DIRECTIONS FOR THIS TASK
All lines in the entries below that hold "flex" make up the answer.

[Opening RECORDED DATA section]

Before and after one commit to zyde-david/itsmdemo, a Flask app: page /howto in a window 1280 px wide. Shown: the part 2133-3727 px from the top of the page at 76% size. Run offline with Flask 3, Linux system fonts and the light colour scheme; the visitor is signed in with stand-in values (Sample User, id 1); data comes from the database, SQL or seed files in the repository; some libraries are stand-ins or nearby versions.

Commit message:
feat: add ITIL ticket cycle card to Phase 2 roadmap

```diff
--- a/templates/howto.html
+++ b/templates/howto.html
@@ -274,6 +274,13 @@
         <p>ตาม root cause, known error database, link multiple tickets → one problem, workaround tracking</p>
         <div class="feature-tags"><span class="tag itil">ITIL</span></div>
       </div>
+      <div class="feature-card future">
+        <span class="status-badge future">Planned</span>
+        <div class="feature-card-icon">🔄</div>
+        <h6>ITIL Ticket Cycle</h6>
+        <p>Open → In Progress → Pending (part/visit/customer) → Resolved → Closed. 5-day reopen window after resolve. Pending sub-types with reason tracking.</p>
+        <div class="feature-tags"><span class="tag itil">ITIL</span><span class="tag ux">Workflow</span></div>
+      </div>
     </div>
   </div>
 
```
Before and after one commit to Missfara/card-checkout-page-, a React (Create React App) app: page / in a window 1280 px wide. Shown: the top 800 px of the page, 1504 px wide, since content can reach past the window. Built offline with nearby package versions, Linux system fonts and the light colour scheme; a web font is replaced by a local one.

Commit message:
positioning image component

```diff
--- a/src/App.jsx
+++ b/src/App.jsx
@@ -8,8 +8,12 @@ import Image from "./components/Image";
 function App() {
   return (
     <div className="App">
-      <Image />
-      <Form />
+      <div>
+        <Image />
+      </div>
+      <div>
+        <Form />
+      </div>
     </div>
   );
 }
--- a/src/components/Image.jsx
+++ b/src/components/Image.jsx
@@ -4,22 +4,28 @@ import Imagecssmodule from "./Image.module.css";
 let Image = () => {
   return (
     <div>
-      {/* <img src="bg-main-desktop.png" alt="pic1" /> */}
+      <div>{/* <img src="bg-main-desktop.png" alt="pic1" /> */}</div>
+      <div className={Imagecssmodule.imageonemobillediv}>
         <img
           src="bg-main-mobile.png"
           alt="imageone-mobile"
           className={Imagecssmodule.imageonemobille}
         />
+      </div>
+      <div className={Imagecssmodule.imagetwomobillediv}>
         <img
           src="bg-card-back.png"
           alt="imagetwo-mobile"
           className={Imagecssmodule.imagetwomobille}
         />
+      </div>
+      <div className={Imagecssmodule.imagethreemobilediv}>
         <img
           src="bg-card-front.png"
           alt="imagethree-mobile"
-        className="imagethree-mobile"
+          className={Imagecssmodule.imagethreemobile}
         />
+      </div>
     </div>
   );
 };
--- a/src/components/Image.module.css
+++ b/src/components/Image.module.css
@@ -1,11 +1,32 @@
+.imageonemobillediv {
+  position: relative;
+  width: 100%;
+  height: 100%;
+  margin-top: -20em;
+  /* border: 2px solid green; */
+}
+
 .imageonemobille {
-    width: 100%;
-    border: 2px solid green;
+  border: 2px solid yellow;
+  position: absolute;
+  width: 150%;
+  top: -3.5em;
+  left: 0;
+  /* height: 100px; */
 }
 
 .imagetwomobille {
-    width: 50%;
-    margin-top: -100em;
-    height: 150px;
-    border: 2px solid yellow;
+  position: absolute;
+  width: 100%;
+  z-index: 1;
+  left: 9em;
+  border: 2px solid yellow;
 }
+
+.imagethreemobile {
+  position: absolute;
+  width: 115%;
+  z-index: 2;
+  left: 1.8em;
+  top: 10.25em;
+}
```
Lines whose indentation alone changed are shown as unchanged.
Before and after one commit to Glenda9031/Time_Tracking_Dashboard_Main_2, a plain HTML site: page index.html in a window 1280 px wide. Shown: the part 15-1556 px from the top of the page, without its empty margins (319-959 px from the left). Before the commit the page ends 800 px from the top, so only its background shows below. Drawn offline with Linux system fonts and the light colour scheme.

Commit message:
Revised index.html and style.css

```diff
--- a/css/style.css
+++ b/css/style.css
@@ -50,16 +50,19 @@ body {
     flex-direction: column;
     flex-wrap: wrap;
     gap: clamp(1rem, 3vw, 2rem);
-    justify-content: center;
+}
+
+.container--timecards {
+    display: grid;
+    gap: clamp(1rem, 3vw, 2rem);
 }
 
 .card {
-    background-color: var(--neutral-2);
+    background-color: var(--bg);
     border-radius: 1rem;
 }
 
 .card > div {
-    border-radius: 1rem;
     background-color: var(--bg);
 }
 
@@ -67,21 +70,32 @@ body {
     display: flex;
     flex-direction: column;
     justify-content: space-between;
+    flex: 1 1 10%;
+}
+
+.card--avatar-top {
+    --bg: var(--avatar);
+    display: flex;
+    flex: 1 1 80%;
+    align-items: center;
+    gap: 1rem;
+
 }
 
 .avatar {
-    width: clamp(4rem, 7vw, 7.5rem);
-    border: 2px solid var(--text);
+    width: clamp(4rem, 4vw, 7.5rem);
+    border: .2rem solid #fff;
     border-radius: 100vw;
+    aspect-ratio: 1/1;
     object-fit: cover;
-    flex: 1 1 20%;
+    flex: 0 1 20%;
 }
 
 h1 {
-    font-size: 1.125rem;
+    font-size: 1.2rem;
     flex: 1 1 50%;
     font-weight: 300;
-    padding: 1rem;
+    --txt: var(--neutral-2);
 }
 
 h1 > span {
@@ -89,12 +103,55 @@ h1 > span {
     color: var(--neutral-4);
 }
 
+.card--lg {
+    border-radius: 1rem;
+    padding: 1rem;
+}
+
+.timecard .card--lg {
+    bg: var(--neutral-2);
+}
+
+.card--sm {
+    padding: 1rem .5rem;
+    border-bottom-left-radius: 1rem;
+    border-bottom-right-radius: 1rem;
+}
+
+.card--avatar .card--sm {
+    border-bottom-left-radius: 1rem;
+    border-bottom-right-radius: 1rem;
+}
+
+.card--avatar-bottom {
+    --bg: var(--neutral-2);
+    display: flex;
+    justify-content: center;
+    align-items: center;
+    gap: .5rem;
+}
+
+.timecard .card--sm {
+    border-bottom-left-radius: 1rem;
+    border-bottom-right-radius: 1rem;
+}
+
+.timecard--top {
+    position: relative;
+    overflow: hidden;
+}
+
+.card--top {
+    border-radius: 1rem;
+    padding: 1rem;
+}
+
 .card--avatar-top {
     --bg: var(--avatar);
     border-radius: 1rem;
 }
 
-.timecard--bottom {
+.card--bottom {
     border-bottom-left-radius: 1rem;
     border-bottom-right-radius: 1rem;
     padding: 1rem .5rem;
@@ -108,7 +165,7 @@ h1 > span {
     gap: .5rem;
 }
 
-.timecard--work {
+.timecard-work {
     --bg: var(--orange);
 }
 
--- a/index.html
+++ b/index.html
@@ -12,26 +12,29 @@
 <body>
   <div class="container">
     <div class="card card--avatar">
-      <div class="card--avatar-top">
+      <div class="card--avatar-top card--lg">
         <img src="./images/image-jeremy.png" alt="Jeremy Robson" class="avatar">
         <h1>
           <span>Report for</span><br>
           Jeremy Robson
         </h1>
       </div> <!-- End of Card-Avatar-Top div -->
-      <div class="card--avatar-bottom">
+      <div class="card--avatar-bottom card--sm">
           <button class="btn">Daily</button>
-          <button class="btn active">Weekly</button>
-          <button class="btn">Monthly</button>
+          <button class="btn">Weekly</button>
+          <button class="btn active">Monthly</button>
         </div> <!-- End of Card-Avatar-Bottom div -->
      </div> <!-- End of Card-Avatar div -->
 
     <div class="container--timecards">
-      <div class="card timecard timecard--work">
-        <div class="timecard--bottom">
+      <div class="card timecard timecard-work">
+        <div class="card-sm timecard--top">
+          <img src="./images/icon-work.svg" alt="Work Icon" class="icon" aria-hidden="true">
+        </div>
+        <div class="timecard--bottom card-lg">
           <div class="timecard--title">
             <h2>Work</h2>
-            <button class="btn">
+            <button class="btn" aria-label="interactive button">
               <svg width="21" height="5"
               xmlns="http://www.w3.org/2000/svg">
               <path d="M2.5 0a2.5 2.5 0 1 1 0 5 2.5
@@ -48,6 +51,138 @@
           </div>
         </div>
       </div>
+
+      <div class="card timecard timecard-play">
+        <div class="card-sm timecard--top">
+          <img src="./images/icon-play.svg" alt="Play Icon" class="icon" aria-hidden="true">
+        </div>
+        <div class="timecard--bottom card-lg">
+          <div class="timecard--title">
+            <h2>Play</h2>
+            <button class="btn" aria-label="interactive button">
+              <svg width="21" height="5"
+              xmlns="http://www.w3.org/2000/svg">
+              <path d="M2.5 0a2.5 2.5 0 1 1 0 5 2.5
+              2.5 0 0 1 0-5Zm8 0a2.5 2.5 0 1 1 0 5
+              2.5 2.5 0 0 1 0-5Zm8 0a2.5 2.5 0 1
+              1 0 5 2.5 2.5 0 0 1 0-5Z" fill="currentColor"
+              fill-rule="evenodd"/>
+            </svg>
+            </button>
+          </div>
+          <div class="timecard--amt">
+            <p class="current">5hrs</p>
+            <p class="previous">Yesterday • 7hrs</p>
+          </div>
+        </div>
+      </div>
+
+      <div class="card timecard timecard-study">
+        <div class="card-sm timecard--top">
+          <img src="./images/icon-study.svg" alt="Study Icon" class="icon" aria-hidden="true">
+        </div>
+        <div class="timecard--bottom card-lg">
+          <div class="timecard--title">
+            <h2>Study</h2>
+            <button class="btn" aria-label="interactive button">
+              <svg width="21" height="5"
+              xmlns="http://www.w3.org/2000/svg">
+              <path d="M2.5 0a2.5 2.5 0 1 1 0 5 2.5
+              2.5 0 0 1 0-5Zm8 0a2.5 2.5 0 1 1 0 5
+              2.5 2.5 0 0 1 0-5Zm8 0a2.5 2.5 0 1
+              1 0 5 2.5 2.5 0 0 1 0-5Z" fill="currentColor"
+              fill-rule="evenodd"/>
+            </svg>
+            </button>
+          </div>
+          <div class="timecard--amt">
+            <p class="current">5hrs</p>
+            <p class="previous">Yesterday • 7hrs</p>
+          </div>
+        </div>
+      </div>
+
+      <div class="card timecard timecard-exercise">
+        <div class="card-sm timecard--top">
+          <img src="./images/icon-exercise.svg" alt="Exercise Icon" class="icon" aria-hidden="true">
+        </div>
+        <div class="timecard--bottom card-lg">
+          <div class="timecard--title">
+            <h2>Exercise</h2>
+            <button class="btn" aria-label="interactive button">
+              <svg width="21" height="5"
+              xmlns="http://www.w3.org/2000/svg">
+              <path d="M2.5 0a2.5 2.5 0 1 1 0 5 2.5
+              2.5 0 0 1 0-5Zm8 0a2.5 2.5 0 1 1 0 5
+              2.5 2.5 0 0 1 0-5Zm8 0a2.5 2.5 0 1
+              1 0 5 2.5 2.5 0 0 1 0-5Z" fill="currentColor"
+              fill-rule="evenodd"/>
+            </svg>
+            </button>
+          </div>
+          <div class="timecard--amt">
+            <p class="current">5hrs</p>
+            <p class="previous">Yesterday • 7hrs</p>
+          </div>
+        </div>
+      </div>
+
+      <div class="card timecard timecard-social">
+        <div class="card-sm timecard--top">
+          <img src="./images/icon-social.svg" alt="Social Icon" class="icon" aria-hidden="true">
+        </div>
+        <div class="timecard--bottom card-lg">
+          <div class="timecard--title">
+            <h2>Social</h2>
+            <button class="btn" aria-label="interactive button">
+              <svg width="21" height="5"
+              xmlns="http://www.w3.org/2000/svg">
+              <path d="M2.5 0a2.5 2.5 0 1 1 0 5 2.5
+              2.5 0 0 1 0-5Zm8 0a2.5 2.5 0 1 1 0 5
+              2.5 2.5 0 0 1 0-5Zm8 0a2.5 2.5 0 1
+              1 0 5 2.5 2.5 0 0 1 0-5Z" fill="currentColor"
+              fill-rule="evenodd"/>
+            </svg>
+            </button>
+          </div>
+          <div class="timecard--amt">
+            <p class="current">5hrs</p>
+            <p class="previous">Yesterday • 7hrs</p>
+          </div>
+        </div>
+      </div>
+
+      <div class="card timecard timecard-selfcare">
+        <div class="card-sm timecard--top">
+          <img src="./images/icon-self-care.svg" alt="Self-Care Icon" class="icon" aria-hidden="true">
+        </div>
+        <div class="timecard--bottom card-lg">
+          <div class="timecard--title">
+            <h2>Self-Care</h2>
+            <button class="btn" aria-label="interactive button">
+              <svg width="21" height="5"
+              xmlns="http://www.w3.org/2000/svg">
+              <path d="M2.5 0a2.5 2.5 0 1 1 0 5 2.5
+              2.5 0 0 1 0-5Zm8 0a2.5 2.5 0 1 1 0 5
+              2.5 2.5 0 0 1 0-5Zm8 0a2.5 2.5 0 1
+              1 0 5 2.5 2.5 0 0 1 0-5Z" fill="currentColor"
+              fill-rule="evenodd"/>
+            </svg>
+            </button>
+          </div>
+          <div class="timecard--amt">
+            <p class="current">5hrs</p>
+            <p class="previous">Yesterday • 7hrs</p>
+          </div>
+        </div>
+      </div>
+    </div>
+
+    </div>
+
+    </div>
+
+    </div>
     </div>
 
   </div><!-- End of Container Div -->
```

[Closing RECORDED DATA section]

SOLUTION TO THIS TASK
     flex-direction: column;
     flex-wrap: wrap;
     display: flex;
     flex-direction: column;
+    flex: 1 1 10%;
+    display: flex;
+    flex: 1 1 80%;
-    flex: 1 1 20%;
+    flex: 0 1 20%;
     flex: 1 1 50%;
+    display: flex;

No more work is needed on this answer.